Exercise aim: Nothing in the records may be altered; repeat them exactly.

[Version comparison data]
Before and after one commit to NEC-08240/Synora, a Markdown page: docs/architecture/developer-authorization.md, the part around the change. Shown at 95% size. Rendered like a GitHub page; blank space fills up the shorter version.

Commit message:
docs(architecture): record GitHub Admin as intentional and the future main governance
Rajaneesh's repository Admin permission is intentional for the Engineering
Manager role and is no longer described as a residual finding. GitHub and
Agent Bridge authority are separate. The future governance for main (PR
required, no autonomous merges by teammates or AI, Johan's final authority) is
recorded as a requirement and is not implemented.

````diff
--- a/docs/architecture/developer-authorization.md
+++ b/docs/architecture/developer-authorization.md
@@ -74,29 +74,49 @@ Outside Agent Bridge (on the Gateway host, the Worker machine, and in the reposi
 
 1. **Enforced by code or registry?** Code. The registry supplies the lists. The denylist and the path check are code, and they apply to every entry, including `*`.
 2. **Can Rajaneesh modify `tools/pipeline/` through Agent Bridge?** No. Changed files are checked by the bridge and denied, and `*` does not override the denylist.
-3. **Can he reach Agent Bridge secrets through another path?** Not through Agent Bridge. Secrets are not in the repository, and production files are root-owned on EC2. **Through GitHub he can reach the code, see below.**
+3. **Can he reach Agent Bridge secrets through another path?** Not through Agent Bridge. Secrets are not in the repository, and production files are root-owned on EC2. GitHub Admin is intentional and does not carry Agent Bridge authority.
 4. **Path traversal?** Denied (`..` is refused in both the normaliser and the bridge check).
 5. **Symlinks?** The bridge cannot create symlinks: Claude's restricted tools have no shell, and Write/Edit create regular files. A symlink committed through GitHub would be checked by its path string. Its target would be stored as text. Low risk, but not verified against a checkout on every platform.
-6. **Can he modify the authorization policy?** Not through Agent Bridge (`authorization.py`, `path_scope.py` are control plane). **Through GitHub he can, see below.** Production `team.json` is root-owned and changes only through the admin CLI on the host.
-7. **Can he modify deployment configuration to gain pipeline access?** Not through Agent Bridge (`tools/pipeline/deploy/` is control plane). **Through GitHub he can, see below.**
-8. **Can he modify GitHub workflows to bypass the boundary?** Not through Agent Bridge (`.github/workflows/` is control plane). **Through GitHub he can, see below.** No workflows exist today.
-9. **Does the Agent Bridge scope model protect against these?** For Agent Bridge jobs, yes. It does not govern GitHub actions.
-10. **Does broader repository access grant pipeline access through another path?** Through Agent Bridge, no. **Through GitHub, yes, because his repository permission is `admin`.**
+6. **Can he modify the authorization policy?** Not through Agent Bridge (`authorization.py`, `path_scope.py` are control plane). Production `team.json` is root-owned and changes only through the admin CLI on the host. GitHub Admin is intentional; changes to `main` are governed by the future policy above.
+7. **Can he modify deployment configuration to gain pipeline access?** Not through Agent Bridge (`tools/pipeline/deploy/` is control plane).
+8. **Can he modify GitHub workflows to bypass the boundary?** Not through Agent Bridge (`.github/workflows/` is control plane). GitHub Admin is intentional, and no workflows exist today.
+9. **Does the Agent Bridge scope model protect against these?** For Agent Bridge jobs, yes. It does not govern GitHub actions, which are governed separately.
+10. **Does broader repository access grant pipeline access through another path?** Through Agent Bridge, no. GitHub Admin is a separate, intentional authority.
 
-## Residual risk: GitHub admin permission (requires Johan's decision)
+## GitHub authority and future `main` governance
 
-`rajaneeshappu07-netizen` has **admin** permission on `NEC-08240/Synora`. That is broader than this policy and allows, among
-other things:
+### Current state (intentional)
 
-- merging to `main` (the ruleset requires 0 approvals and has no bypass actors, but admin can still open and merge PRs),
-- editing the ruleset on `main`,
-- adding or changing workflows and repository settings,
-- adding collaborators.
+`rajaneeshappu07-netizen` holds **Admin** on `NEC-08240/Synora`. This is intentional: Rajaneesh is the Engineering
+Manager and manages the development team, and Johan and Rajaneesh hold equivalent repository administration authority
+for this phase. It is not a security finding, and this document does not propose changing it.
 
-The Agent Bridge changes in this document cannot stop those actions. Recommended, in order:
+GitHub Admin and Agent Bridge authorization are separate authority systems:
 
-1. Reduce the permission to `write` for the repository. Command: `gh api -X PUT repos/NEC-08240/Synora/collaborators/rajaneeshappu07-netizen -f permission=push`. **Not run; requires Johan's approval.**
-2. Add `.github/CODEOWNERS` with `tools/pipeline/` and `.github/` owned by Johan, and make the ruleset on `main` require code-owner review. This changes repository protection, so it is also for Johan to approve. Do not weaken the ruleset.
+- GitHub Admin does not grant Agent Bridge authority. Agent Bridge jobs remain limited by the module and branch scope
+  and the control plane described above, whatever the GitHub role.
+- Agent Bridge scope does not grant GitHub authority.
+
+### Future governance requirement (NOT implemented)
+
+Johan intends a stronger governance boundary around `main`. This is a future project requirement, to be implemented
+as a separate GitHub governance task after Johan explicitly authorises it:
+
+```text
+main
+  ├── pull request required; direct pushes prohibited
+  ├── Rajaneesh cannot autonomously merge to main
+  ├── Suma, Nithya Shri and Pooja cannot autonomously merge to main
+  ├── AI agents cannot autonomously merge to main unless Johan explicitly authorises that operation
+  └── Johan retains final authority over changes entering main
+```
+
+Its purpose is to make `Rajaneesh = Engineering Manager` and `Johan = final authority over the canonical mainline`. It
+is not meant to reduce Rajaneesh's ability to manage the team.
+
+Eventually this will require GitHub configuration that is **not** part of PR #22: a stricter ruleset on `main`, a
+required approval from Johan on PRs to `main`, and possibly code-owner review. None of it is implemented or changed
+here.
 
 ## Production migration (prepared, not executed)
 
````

Solution for this problem:
Before and after one commit to NEC-08240/Synora, a Markdown page: docs/architecture/developer-authorization.md, the part around the change. Shown at 95% size. Rendered like a GitHub page; blank space fills up the shorter version.

Commit message:
docs(architecture): record GitHub Admin as intentional and the future main governance
Rajaneesh's repository Admin permission is intentional for the Engineering
Manager role and is no longer described as a residual finding. GitHub and
Agent Bridge authority are separate. The future governance for main (PR
required, no autonomous merges by teammates or AI, Johan's final authority) is
recorded as a requirement and is not implemented.

````diff
--- a/docs/architecture/developer-authorization.md
+++ b/docs/architecture/developer-authorization.md
@@ -74,29 +74,49 @@ Outside Agent Bridge (on the Gateway host, the Worker machine, and in the reposi
 
 1. **Enforced by code or registry?** Code. The registry supplies the lists. The denylist and the path check are code, and they apply to every entry, including `*`.
 2. **Can Rajaneesh modify `tools/pipeline/` through Agent Bridge?** No. Changed files are checked by the bridge and denied, and `*` does not override the denylist.
-3. **Can he reach Agent Bridge secrets through another path?** Not through Agent Bridge. Secrets are not in the repository, and production files are root-owned on EC2. **Through GitHub he can reach the code, see below.**
+3. **Can he reach Agent Bridge secrets through another path?** Not through Agent Bridge. Secrets are not in the repository, and production files are root-owned on EC2. GitHub Admin is intentional and does not carry Agent Bridge authority.
 4. **Path traversal?** Denied (`..` is refused in both the normaliser and the bridge check).
 5. **Symlinks?** The bridge cannot create symlinks: Claude's restricted tools have no shell, and Write/Edit create regular files. A symlink committed through GitHub would be checked by its path string. Its target would be stored as text. Low risk, but not verified against a checkout on every platform.
-6. **Can he modify the authorization policy?** Not through Agent Bridge (`authorization.py`, `path_scope.py` are control plane). **Through GitHub he can, see below.** Production `team.json` is root-owned and changes only through the admin CLI on the host.
-7. **Can he modify deployment configuration to gain pipeline access?** Not through Agent Bridge (`tools/pipeline/deploy/` is control plane). **Through GitHub he can, see below.**
-8. **Can he modify GitHub workflows to bypass the boundary?** Not through Agent Bridge (`.github/workflows/` is control plane). **Through GitHub he can, see below.** No workflows exist today.
-9. **Does the Agent Bridge scope model protect against these?** For Agent Bridge jobs, yes. It does not govern GitHub actions.
-10. **Does broader repository access grant pipeline access through another path?** Through Agent Bridge, no. **Through GitHub, yes, because his repository permission is `admin`.**
+6. **Can he modify the authorization policy?** Not through Agent Bridge (`authorization.py`, `path_scope.py` are control plane). Production `team.json` is root-owned and changes only through the admin CLI on the host. GitHub Admin is intentional; changes to `main` are governed by the future policy above.
+7. **Can he modify deployment configuration to gain pipeline access?** Not through Agent Bridge (`tools/pipeline/deploy/` is control plane).
+8. **Can he modify GitHub workflows to bypass the boundary?** Not through Agent Bridge (`.github/workflows/` is control plane). GitHub Admin is intentional, and no workflows exist today.
+9. **Does the Agent Bridge scope model protect against these?** For Agent Bridge jobs, yes. It does not govern GitHub actions, which are governed separately.
+10. **Does broader repository access grant pipeline access through another path?** Through Agent Bridge, no. GitHub Admin is a separate, intentional authority.
 
-## Residual risk: GitHub admin permission (requires Johan's decision)
+## GitHub authority and future `main` governance
 
-`rajaneeshappu07-netizen` has **admin** permission on `NEC-08240/Synora`. That is broader than this policy and allows, among
-other things:
+### Current state (intentional)
 
-- merging to `main` (the ruleset requires 0 approvals and has no bypass actors, but admin can still open and merge PRs),
-- editing the ruleset on `main`,
-- adding or changing workflows and repository settings,
-- adding collaborators.
+`rajaneeshappu07-netizen` holds **Admin** on `NEC-08240/Synora`. This is intentional: Rajaneesh is the Engineering
+Manager and manages the development team, and Johan and Rajaneesh hold equivalent repository administration authority
+for this phase. It is not a security finding, and this document does not propose changing it.
 
-The Agent Bridge changes in this document cannot stop those actions. Recommended, in order:
+GitHub Admin and Agent Bridge authorization are separate authority systems:
 
-1. Reduce the permission to `write` for the repository. Command: `gh api -X PUT repos/NEC-08240/Synora/collaborators/rajaneeshappu07-netizen -f permission=push`. **Not run; requires Johan's approval.**
-2. Add `.github/CODEOWNERS` with `tools/pipeline/` and `.github/` owned by Johan, and make the ruleset on `main` require code-owner review. This changes repository protection, so it is also for Johan to approve. Do not weaken the ruleset.
+- GitHub Admin does not grant Agent Bridge authority. Agent Bridge jobs remain limited by the module and branch scope
+  and the control plane described above, whatever the GitHub role.
+- Agent Bridge scope does not grant GitHub authority.
+
+### Future governance requirement (NOT implemented)
+
+Johan intends a stronger governance boundary around `main`. This is a future project requirement, to be implemented
+as a separate GitHub governance task after Johan explicitly authorises it:
+
+```text
+main
+  ├── pull request required; direct pushes prohibited
+  ├── Rajaneesh cannot autonomously merge to main
+  ├── Suma, Nithya Shri and Pooja cannot autonomously merge to main
+  ├── AI agents cannot autonomously merge to main unless Johan explicitly authorises that operation
+  └── Johan retains final authority over changes entering main
+```
+
+Its purpose is to make `Rajaneesh = Engineering Manager` and `Johan = final authority over the canonical mainline`. It
+is not meant to reduce Rajaneesh's ability to manage the team.
+
+Eventually this will require GitHub configuration that is **not** part of PR #22: a stricter ruleset on `main`, a
+required approval from Johan on PRs to `main`, and possibly code-owner review. None of it is implemented or changed
+here.
 
 ## Production migration (prepared, not executed)
 
````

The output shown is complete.